Reprinted from The Environmentor, vol. 11 no 1, pp. 15-16

Folktale “A Drop of Honey”

The king and his prime minister sat on the balcony, looking down into the town square and enjoying tea with honey cakes. The king bit into a honey cake as he leaned over the balcony to watch his people's activities. A drop of honey fell onto the balcony rail. “Dear me,” he said, “I'm making a mess. I'll wipe it up.”
“Don't bother, Sire,” assured the prime minister. “The servants will tend to it later. I have serious news from our spies.”

But as the sun shone on that drop, it melted and dripped down into the town square below. The king watched with amusement as flies gathered on it. “Ha! One drop of honey is a feast for the flies.”

“Indeed,” drawled the prime minister, “but you and I must discuss what to do about the rebels in the north.”

They talked matters of state, but the king noticed activity below. “Look! A lizard has crept out of the wall to feast on those flies. And now a cat is stalking the lizard!”

“Yes sir,” acknowledged the prime minister,” but we need to make military plans against the rebels.”

Suddenly there were angry voices from below. The king looked down. “It appears that somebody's dog has attacked that cat, and now the animals' owners are arguing!”

The prime minister was not interested. “Let them settle it. No problem for us, when we have more important things to discuss.”

Voices became shouts as friends of the animals' owners took sides and began fighting. “We should do something,” said the king.

The prime minister gestured to a servant. “Send the palace guard to break up this brawl.” He turned to the king. “Now, as I was saying, rumors from the north...”

And so the king and prime minister discussed politics while their guards cleared the square below, leaving easy access for rebel assassins to slip into the palace. 

By sunset the heads of the king and prime minister were on pikes in the town wall and the town was in rebel hands. All because of a drop of honey.

Fact Tale: Honeysuckle, Deer, and Disease

Amur honeysuckle (Lonicera maackii)) is a landscaper's dream. Unlike honeysuckle vines (L. japonica), it grows in bush form that can be clipped into dense hedges that are covered with sweet-scented pink or white blossoms in spring, followed by juicy red berries that birds enjoy. It puts out its dark green leaves earlier in spring than many native shrubs and keeps them longer in fall, and resists attack from most native pests. What's not to love? People planted it widely in their yards.

In recent years, berry-loving birds have carried amur honeysuckle's seeds into woodlands throughout the northeastern states (and now advancing into Oklahoma), where its rapid growth out-competes many native understory plants including the seedlings of the mature trees.
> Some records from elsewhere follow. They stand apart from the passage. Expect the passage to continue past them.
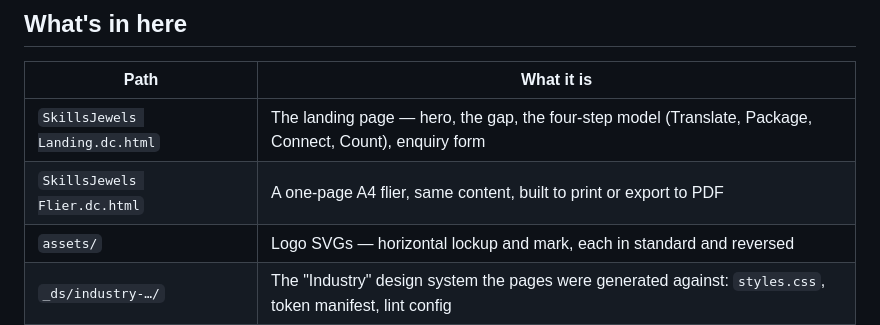
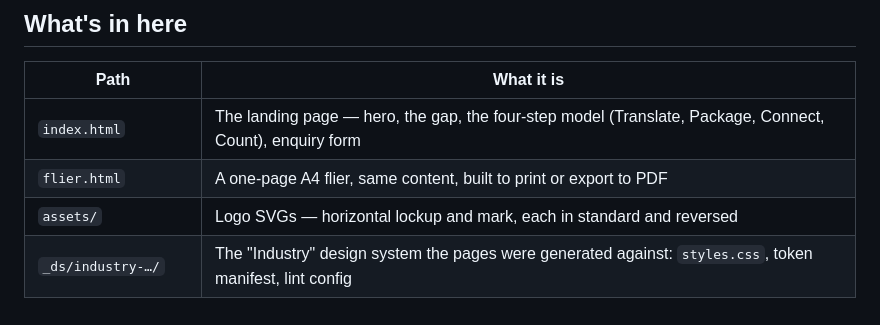
Before and after one commit to julianstevenson/skillsjewels, a Markdown page: README.md, the part around the change. Drawn GitHub-style.

```diff
--- a/README.md
+++ b/README.md
@@ -12,8 +12,8 @@ Two pages, no build step, no backend.
 
 | Path | What it is |
 |---|---|
-| `SkillsJewels Landing.dc.html` | The landing page — hero, the gap, the four-step model (Translate, Package, Connect, Count), enquiry form |
-| `SkillsJewels Flier.dc.html` | A one-page A4 flier, same content, built to print or export to PDF |
+| `index.html` | The landing page — hero, the gap, the four-step model (Translate, Package, Connect, Count), enquiry form |
+| `flier.html` | A one-page A4 flier, same content, built to print or export to PDF |
 | `assets/` | Logo SVGs — horizontal lockup and mark, each in standard and reversed |
 | `_ds/industry-…/` | The "Industry" design system the pages were generated against: `styles.css`, token manifest, lint config |
 | `support.js` | Claude Design runtime — parses the `<x-dc>` template and its logic block, renders via React |
```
Some forests in Ohio and Missouri have almost nothing but Amur honeysuckle crowding the ground under the trees, producing semi-evergreen thickets that shelter and feed burgeoning populations of deer. Hunters might say, no problem there!

Unfortunately, the deer bring ticks which carry several diseases that are of concern to humans. Deer ticks spread Lyme disease, caused by Borelia bacteria. Lonestar ticks and black-legged ticks spread several species of Erlichia bacteria causing erlichiosis, with symptoms ranging from flu-like to life-threatening brain inflammation and organ failure.

How can you blame the pretty Amur honeysuckle for human diseases? A researcher compared honeysuckle-free Missouri woodlands with honeysuckle-invaded zones and found five times as many deer in the invaded zones (which had 18x as much plant matter). The invaded zones also had 10 times as many Erlichia-infected ticks. For a controlled experiment, he removed honeysuckle from some of the invaded patches and soon found fewer deer and fewer infected ticks in those patches.

These results suggested that removal of Amur honeysuckle could lower the risk of tick-borne illness in [deer and] humans, while at the same time preserving native forest understory flora and fauna.

Like ignored drops of honey, invasive plants can lead to serious consequences.

Folktale source:

This story comes from a collection of classic tales that were used to train royal officials in Burma (now called Myanmar). It helped them remember to pay attention even to small things, which can trigger large effects.

A Kingdom Lost for a Drop of Honey and other Burmese Folktales Maung Htin Aung and Helen G Trager, Parents Magazine Press 1968.

Contemporary American retellings often have the prime minister repeat “Not our problem” at each step the king notices. But it did lead to a problem!

Fact sources:

Invasive honeysuckle eradication reduces tick-borne disease risk by altering host dynamics has a map showing that L. maackii is already present in several Oklahoma counties